- _EXERCISE BRIEF_: While copying the entries exactly, leave out each picture they contain.

- _PROVIDED RECORDS_:
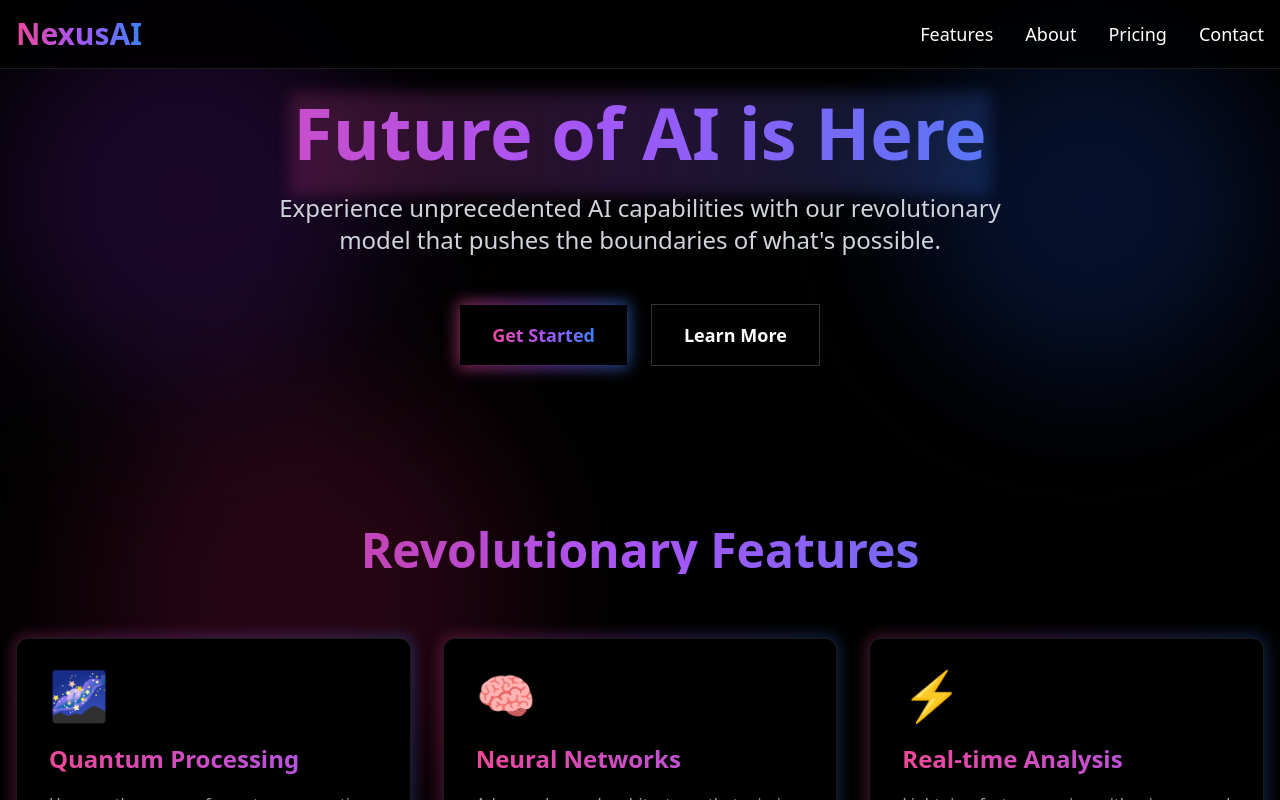
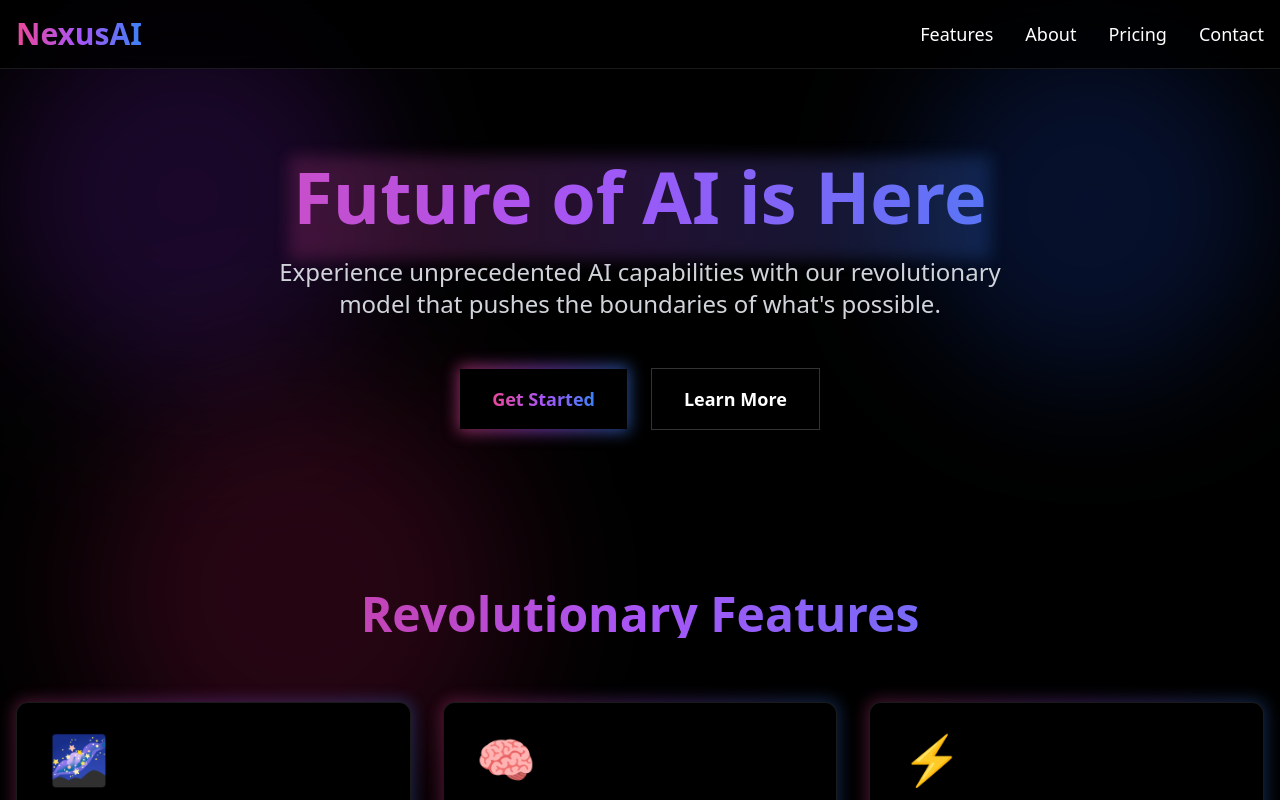
Before and after one commit to mddanish867/nexus-ai, a React (Vite) app: page / in a window 1280 px wide. Shown: the top 800 px of the page. Built offline with nearby package versions, Linux system fonts and the light colour scheme.

Commit message:
remodified

```diff
--- a/src/components/home/Hero.tsx
+++ b/src/components/home/Hero.tsx
@@ -1,6 +1,6 @@
 const Hero = () => {
   return (
-    <section className="relative pt-24 pb-20">
+    <section className="relative pt-40 pb-20">
       <div className="container mx-auto text-center px-4">
         <div className="relative inline-block">
           <h1 className="text-5xl md:text-7xl font-bold mb-6 bg-gradient-to-r from-pink-500 via-purple-500 to-blue-500 bg-clip-text text-transparent animate-gradient-x">
--- a/src/components/home/Navbar.tsx
+++ b/src/components/home/Navbar.tsx
@@ -32,7 +32,8 @@ const Navbar = () => {
         </div>
 
         {isMenuOpen && (
-          <div className="md:hidden px-4 pb-4">
+          <div className="min-h-screen md:hidden px-4 pb-4 text-center">
+
             {["Features", "About", "Pricing", "Contact"].map((item) => (
               <a
                 key={item}
```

- _ANSWER TO THIS PROBLEM_:
Before and after one commit to mddanish867/nexus-ai, a React (Vite) app: page / in a window 1280 px wide. Shown: the top 800 px of the page. Built offline with nearby package versions, Linux system fonts and the light colour scheme.

Commit message:
remodified

```diff
--- a/src/components/home/Hero.tsx
+++ b/src/components/home/Hero.tsx
@@ -1,6 +1,6 @@
 const Hero = () => {
   return (
-    <section className="relative pt-24 pb-20">
+    <section className="relative pt-40 pb-20">
       <div className="container mx-auto text-center px-4">
         <div className="relative inline-block">
           <h1 className="text-5xl md:text-7xl font-bold mb-6 bg-gradient-to-r from-pink-500 via-purple-500 to-blue-500 bg-clip-text text-transparent animate-gradient-x">
--- a/src/components/home/Navbar.tsx
+++ b/src/components/home/Navbar.tsx
@@ -32,7 +32,8 @@ const Navbar = () => {
         </div>
 
         {isMenuOpen && (
-          <div className="md:hidden px-4 pb-4">
+          <div className="min-h-screen md:hidden px-4 pb-4 text-center">
+
             {["Features", "About", "Pricing", "Contact"].map((item) => (
               <a
                 key={item}
```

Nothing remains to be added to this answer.